▶ [Instructions for the task]:
In the data that follows, how many lines contain the word "header"? Give only that number.

-- Records provided follows --

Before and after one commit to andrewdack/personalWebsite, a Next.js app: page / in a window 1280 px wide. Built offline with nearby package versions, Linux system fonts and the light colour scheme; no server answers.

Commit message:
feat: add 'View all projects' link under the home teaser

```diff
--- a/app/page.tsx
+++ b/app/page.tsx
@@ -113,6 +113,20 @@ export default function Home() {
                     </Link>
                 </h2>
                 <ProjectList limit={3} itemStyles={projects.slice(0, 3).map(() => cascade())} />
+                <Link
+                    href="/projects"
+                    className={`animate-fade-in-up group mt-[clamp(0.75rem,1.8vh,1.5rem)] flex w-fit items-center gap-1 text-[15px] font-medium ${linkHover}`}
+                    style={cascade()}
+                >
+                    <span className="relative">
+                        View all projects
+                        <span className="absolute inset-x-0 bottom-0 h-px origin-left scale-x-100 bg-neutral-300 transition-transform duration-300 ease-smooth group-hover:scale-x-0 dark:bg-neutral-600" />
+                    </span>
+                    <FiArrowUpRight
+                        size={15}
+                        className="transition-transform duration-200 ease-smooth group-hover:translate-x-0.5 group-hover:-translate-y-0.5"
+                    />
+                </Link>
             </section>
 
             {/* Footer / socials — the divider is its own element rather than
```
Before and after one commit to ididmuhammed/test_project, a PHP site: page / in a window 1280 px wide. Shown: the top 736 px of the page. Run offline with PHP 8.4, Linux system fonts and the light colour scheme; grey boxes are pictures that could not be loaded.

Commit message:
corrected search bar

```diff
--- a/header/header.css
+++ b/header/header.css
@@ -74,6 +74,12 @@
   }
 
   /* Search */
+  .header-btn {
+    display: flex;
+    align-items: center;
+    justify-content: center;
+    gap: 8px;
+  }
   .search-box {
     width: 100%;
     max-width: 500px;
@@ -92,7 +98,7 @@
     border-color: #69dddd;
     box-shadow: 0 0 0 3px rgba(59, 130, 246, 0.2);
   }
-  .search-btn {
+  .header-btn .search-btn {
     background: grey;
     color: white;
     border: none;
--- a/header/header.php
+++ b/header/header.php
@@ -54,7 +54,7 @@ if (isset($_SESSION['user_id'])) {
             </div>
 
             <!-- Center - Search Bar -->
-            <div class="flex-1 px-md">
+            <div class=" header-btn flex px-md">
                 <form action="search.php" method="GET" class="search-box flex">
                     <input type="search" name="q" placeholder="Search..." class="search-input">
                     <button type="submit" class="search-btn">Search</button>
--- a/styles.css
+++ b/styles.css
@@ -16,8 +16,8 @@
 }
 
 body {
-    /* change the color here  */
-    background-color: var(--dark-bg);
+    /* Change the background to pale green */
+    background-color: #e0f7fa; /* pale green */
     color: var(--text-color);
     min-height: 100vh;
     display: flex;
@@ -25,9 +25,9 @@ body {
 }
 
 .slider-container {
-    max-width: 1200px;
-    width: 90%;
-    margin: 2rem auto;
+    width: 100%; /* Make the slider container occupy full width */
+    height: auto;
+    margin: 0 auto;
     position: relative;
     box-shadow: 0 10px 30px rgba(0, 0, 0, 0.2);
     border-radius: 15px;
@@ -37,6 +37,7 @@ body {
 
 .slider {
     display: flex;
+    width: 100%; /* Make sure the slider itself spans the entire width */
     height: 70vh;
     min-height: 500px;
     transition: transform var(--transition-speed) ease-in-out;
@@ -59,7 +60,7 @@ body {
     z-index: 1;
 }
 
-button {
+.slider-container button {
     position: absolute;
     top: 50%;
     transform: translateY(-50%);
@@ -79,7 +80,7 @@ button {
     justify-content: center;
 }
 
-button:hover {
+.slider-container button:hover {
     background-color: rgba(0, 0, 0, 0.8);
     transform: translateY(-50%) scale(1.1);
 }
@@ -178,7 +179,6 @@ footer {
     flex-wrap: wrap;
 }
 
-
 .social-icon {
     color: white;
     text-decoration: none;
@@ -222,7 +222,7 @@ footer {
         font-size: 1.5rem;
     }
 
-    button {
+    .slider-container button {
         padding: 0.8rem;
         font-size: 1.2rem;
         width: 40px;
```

-- Records provided concluded --

▶ [Solution to the exercise]:
7